Records drawn from a dataset:

================================

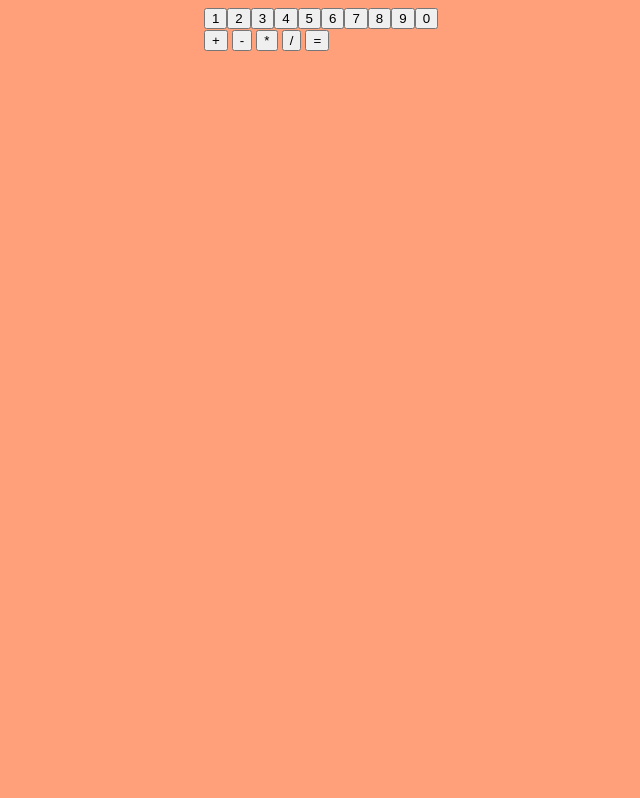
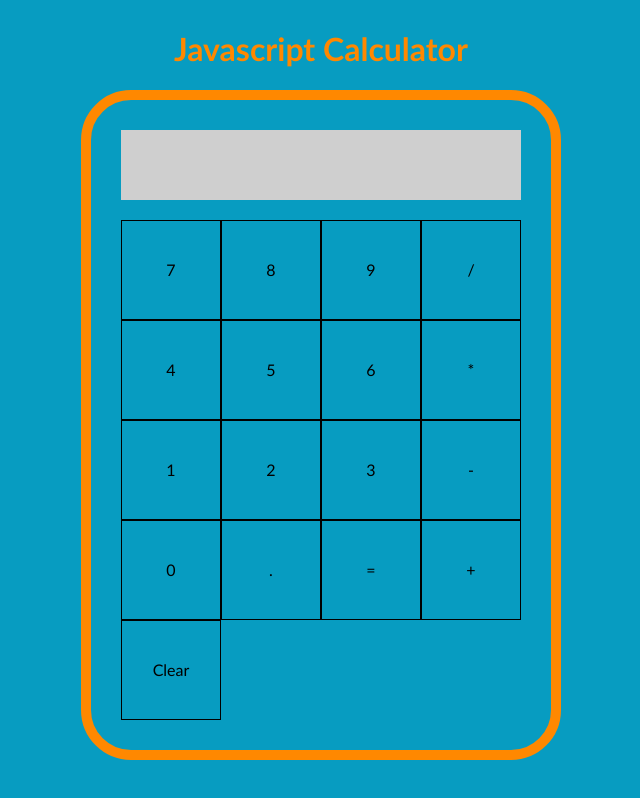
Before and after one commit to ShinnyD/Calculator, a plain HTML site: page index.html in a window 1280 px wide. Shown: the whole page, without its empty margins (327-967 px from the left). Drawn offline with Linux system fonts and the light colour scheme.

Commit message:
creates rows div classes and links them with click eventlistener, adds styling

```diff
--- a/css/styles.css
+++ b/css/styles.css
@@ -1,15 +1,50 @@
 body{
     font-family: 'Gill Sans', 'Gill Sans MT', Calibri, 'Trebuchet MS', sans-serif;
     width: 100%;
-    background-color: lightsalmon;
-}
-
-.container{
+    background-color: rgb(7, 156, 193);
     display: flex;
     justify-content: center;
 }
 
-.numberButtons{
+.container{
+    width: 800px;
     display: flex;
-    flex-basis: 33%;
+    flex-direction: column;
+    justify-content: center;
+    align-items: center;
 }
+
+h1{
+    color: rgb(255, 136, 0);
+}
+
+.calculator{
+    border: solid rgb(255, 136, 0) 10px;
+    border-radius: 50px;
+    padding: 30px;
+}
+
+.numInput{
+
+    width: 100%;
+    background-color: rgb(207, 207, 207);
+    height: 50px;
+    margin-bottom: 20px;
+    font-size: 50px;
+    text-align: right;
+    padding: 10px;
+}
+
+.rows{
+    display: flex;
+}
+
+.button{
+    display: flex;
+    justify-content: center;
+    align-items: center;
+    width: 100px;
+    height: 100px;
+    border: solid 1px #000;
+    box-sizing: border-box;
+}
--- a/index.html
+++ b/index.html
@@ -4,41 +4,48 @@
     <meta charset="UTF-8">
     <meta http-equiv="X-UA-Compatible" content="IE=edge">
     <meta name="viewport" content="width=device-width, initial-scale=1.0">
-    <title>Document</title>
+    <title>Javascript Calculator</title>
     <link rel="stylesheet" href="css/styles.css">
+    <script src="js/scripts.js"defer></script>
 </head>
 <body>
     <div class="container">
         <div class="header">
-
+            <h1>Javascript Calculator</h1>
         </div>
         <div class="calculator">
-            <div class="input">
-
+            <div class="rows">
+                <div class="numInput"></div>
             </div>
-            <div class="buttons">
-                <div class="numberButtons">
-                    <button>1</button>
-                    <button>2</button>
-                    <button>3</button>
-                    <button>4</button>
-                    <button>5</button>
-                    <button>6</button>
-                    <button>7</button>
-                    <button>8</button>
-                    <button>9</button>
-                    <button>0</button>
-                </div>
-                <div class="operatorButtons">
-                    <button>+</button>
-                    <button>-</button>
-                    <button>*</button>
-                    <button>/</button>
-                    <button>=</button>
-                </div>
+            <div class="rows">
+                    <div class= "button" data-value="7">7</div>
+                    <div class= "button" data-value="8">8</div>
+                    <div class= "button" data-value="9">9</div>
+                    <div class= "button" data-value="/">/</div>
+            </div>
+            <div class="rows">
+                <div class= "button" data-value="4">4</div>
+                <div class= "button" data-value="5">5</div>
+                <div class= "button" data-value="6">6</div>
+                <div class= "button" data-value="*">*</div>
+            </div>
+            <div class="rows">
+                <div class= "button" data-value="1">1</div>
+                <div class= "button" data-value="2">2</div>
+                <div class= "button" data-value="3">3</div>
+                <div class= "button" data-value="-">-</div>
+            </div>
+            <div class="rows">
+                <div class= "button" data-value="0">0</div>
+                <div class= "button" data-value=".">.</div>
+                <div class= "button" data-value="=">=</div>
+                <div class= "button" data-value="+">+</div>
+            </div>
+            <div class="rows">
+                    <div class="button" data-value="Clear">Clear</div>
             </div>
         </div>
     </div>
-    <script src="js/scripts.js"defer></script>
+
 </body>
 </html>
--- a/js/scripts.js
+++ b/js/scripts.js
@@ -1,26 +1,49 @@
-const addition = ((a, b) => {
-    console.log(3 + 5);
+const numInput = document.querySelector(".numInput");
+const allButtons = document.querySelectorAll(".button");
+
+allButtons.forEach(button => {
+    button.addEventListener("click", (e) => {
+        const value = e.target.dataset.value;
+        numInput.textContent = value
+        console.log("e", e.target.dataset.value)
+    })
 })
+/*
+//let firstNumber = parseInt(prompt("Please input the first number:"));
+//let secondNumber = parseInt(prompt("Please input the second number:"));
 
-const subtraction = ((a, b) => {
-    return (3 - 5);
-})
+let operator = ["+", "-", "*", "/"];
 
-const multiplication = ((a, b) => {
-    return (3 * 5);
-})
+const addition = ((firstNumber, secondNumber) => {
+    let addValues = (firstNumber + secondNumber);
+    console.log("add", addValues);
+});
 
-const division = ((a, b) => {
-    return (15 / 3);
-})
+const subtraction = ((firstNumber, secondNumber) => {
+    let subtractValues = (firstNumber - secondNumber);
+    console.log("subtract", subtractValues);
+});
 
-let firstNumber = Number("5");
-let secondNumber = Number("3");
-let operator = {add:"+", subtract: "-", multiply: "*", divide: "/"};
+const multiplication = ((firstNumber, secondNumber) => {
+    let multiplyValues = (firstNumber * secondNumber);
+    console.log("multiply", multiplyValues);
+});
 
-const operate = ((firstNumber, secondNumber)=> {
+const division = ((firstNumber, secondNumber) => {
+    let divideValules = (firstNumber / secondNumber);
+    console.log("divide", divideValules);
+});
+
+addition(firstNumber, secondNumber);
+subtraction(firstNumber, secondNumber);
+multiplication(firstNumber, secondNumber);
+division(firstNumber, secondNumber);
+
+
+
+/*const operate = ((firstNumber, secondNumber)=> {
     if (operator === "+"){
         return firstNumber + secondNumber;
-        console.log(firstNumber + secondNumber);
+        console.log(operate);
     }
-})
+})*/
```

================================

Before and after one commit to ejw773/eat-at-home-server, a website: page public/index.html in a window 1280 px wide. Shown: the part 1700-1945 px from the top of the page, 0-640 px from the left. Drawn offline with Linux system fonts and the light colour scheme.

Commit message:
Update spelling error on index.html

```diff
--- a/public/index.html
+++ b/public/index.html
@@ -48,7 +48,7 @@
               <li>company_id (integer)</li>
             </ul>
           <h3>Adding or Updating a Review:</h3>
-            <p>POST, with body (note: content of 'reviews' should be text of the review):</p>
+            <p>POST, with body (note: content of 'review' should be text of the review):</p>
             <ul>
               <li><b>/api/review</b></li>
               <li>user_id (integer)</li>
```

================================

About this exercise —
Find the word "with" in the entries above. Copy every line that has it.

Output of the task —
Before and after one commit to ShinnyD/Calculator, a plain HTML site: page index.html in a window 1280 px wide. Shown: the whole page, without its empty margins (327-967 px from the left). Drawn offline with Linux system fonts and the light colour scheme.
creates rows div classes and links them with click eventlistener, adds styling
Before and after one commit to ejw773/eat-at-home-server, a website: page public/index.html in a window 1280 px wide. Shown: the part 1700-1945 px from the top of the page, 0-640 px from the left. Drawn offline with Linux system fonts and the light colour scheme.
-            <p>POST, with body (note: content of 'reviews' should be text of the review):</p>
+            <p>POST, with body (note: content of 'review' should be text of the review):</p>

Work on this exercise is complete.